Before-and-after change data
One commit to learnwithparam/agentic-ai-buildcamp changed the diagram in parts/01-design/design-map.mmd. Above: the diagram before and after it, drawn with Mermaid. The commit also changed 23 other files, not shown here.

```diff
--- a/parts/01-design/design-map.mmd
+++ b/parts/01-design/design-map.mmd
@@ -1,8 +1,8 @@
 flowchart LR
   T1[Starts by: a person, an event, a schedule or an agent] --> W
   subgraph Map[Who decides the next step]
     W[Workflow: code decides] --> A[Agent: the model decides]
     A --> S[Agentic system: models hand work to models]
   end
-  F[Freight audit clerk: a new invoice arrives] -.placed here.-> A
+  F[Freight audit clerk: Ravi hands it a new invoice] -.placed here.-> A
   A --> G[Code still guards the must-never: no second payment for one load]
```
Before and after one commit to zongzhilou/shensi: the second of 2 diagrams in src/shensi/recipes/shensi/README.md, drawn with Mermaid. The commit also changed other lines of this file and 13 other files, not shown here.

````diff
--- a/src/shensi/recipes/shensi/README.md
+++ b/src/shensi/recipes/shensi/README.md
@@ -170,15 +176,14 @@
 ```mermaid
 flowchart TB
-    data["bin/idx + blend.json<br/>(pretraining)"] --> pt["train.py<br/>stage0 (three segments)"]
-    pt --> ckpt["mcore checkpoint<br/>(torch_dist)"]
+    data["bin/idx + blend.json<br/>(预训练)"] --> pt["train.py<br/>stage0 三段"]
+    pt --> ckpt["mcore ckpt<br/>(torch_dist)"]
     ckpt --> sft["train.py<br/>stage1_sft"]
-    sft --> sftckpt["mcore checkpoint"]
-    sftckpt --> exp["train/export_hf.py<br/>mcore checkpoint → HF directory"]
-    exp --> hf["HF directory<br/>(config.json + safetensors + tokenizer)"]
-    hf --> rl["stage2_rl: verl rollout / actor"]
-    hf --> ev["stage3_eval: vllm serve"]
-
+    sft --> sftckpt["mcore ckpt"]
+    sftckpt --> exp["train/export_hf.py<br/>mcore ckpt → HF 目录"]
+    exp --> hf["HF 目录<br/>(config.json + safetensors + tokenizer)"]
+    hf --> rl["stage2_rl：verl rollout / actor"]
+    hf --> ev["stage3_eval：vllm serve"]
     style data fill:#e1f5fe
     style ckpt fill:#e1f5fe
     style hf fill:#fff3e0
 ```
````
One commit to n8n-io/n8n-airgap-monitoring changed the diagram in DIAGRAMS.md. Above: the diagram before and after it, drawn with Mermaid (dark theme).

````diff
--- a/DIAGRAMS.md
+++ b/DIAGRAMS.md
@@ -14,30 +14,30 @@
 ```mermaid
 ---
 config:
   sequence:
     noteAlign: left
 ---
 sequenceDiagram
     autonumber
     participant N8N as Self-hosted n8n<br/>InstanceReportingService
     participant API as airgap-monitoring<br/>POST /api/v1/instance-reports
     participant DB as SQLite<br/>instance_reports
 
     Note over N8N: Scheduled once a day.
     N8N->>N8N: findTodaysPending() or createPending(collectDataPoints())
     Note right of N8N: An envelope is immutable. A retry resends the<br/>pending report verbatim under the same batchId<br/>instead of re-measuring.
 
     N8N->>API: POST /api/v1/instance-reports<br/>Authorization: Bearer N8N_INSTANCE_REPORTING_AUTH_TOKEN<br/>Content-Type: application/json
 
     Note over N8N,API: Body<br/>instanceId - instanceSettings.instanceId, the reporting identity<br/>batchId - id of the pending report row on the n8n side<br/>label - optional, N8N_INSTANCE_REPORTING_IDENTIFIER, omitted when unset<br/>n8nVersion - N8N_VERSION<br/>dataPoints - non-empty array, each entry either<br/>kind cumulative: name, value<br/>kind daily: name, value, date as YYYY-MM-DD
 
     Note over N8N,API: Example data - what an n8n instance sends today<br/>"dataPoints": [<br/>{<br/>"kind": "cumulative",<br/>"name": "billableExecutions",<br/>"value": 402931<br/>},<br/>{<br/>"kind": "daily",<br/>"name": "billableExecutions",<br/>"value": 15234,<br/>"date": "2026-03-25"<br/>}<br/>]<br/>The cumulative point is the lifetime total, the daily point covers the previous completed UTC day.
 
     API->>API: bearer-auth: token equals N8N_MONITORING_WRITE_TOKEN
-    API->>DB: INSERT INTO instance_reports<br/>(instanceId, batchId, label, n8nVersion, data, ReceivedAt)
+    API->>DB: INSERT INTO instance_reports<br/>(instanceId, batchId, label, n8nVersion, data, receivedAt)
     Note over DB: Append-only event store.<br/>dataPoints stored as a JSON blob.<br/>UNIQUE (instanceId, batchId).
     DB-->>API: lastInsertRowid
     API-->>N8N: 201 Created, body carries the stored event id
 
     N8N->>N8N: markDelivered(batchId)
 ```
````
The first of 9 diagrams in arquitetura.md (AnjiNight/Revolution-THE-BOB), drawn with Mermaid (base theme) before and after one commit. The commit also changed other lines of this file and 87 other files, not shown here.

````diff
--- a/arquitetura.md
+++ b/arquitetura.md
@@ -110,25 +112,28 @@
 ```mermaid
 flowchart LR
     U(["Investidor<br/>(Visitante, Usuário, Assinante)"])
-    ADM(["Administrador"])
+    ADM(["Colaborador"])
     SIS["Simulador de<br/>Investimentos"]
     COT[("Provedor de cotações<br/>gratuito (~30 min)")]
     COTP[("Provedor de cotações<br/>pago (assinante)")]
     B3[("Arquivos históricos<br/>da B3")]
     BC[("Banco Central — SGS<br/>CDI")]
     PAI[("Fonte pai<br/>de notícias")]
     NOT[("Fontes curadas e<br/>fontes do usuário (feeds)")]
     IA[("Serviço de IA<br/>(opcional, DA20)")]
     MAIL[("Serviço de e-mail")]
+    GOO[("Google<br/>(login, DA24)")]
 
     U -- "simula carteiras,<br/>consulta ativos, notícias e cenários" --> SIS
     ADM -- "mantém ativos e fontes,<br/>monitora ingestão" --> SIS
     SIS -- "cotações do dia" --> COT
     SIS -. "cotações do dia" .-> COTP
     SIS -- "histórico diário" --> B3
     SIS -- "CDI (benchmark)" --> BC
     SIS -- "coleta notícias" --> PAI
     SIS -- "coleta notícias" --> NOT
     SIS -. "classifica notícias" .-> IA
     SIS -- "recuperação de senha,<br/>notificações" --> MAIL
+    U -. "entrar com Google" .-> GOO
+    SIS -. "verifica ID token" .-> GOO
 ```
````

#### WHAT TO PRODUCE
The lines needed are those in the data above that hold the string "sftckpt"; copy each of them.

#### ANSWER TO THIS TASK
-    sft --> sftckpt["mcore checkpoint"]
-    sftckpt --> exp["train/export_hf.py<br/>mcore checkpoint → HF directory"]
+    sft --> sftckpt["mcore ckpt"]
+    sftckpt --> exp["train/export_hf.py<br/>mcore ckpt → HF 目录"]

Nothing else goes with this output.